"I help students to build portfolios displaying their professional growth as they move through the program," Lindsey said. "I love working in my current role because I believe that there is no greater opportunity to positively influence the lives of others than to help inspire and support future educators, who will in turn make a difference in the lives of their students someday."
As an FCCLA advisor, Lindsey prepares her students for Competitive Star Events related to education and training, where they research and job shadow others in their prospective careers and plan and teach lessons in our schools and at competitions. In the past six years, Lindsey has taken 37 students to compete at the Texas FCCLA State Meeting, with seven students advancing to the National Leadership Conference, and with three placing first or second in the nation in their events. While the student success at competitions is exciting, Lyndsey says the growth she sees in her students is the most rewarding.
"I have seen a student go from rarely speaking in class their first year to presiding as President over our district banquet, speaking in front of over 100 people with poise and confidence," Lindsey said. "Being an FCCLA advisor is rewarding because the lessons students learn in leadership, teamwork, and communication help them grow as people; many students have reached out after graduation and shared how valuable these skills were in preparing them for their future."
FCCLA isn't just about competitions. Lindsey said that in the past six years as an advisor, she has also helped her students plan and implement many projects within their community.

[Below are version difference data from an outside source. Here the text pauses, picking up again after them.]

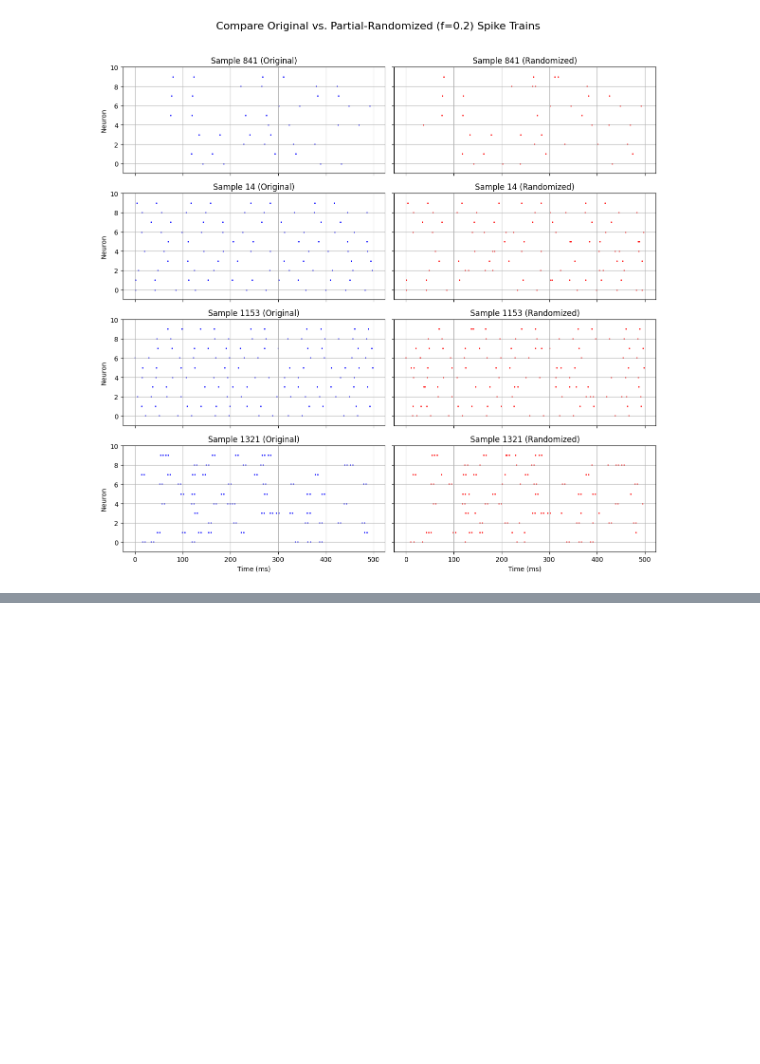
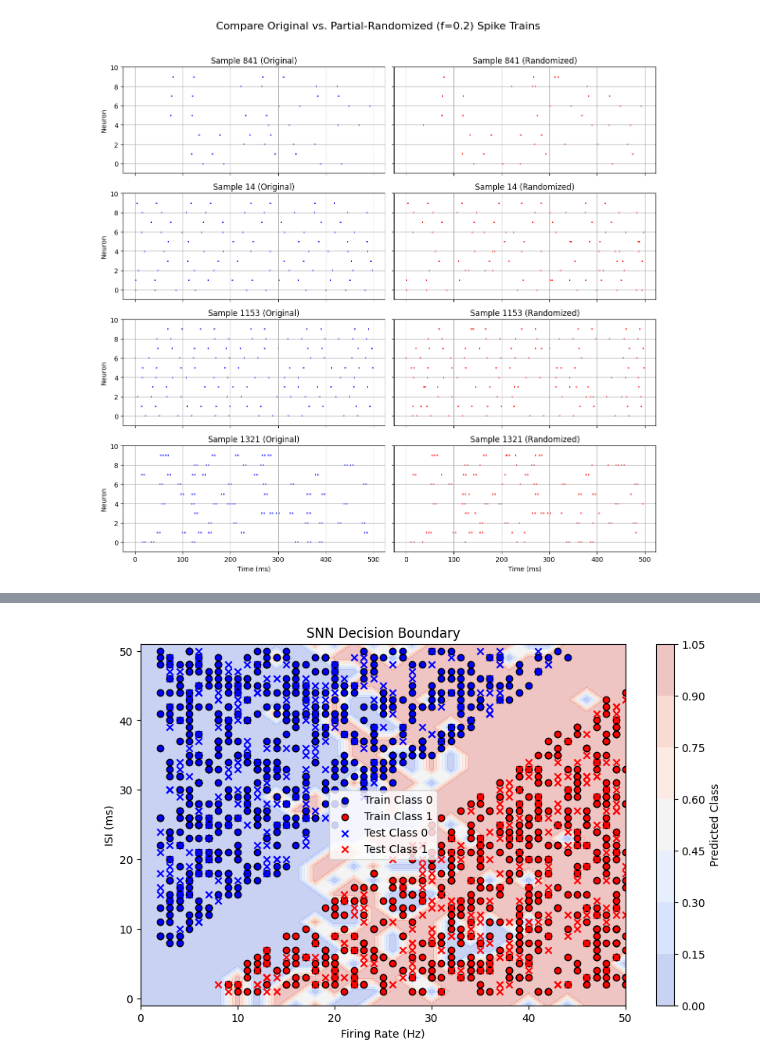
Before and after one commit to Oooorca/IRP_Neuro_SNN, a Jupyter notebook: trainSNN.ipynb, the cells around one changed output, grey strips where cells are left out. Cells and saved outputs as stored; diff of their text form; code cells hidden in the pictures; blank space fills up the shorter version.

```diff
--- a/trainSNN.ipynb
+++ b/trainSNN.ipynb
@@ -808,0 +863,15 @@ model_f10 = train_with_partial_randomization(f=1.0, num_epochs=30)
+# %%
+visualize_decision_boundary(
+    net=model_f05,
+    device=device,
+    train_indices=train_indices,
+    test_indices=test_indices,
+    firing_rates=firing_rates,
+    isis=isis,
+    y=y,
+    step_size=2,
+    T=500,
+    num_neurons=10
+)
+# %% [output]
+[figure, added]
```
Also changed, not shown: parts of 6 cells of this notebook, 2 other files.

One of the most impactful being their continued partnering with the local Life Skills program, planning events for students with special needs.

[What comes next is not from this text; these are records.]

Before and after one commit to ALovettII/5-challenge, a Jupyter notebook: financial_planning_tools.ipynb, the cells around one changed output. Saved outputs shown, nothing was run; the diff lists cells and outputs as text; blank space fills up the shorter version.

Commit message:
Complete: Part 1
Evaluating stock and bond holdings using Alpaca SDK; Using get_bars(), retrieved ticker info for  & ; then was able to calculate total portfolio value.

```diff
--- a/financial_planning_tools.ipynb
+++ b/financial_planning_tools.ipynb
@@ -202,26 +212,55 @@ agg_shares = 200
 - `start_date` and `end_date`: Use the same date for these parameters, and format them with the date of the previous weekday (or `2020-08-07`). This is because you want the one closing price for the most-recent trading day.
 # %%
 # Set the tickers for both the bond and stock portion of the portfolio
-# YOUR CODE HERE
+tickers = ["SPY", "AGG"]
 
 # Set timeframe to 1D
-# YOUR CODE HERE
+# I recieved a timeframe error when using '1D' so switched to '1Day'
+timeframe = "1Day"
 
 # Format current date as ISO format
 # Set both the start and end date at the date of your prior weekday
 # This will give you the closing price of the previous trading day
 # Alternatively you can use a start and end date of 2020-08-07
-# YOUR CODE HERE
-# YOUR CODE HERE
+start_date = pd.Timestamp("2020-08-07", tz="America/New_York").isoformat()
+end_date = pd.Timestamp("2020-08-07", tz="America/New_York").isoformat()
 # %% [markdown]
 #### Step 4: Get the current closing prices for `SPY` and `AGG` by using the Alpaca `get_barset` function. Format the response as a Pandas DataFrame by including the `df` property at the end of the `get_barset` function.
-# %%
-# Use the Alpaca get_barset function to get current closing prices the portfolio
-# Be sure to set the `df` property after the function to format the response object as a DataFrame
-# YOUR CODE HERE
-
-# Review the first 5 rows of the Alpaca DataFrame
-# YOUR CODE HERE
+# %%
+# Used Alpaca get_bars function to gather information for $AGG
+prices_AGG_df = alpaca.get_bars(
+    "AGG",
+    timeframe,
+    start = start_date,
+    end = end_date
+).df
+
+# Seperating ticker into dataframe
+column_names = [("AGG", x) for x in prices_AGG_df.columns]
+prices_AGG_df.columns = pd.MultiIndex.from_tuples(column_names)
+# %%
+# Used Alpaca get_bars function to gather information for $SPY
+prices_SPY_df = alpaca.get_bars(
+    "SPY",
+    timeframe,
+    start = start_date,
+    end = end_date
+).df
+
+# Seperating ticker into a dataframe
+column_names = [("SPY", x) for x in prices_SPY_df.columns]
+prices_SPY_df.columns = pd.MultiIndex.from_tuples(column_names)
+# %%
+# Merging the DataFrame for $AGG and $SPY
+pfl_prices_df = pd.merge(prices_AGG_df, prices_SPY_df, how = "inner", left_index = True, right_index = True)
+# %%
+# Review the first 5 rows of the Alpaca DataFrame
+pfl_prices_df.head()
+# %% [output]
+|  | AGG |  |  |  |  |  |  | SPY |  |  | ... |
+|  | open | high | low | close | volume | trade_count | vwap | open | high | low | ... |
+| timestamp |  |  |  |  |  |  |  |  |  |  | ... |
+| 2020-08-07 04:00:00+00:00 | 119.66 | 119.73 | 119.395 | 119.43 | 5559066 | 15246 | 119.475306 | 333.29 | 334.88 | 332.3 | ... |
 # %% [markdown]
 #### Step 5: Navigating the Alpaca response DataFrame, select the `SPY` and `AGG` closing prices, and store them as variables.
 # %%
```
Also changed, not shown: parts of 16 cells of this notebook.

"Our FCCLA members wanted all students at their high school to feel a part of community events, so each year they collect donations and create homecoming mums, plan a Christmas Cookie Decorating party, make and deliver Valentine's, and volunteer at our district's spring district-wide Life Skills dance," Lindsey explained.
Their volunteer efforts have also included pairing with local schools to create presentations to promote a greater understanding of dyslexia, the dangers of eating disorders, and the dangers of human trafficking. They have also spent time gathering donations for their local food banks and animal shelter and serving meals at their Ronald McDonald House.
Lindsey also had to face an abrupt change during the 2020 school year due to disruptions caused by the COVID-19 pandemic. While the changes forced her and fellow educators to reinvent how they conduct their jobs overnight, she said her time as a Family and Consumer Sciences Education student prepared her for the unexpected.
"I think my degree and the program prepared me for this by reinforcing that teachers are lifelong learners," Lindsey explained. "I remember my FCSE professors at Tech talking about how things continually change and as FCS teachers, we need to be prepared to continue to grow and adapt throughout our careers."
The reinforcement of being a lifelong learner was also reflected in the many courses Lindsey took as an FCSE student which, she says, prepares all who go through the program to teach a variety of subjects.
"I would not have been as well prepared to do this without my experiences at Tech," Lindsey said. "Working in the Skyviews Restaurant as a part of the Restaurant, Hotel, and Institutional Management coursework gave me insight into both the front and back of the house, which I use and shared with my students when I taught Principles of Hospitality and Introduction to Culinary Arts. Working in the Child Development Research Center gave me experiences that I share when teaching Early Childhood, Parenting, and Human Development and Family Studies."
Lindsey said that Texas Tech's Family and Consumer Sciences Education program stands out among others in that it gave her the ability to take courses with professors and students who were majoring in various fields.
Having this opportunity helped give her a higher degree of knowledge into many different areas of study, including those she was interested in when she first came to Texas Tech as a freshman, such as Personal Financial Planning, Apparel Design and Manufacturing, and Interior Design.
Her experiences at Texas Tech have inspired her to recommend the program to her students, noting that Family Consumer Sciences educators have the ability to make an impact on students, teaching them many skills they'll continue to use in their futures.
"When we look around at the world today, Family Consumer Sciences educators work to address so many of the challenges that our society is facing," Lindsey said. "It is my hope that in sharing these vital life skills with students they are able to have success and achieve their goals both personally and professionally."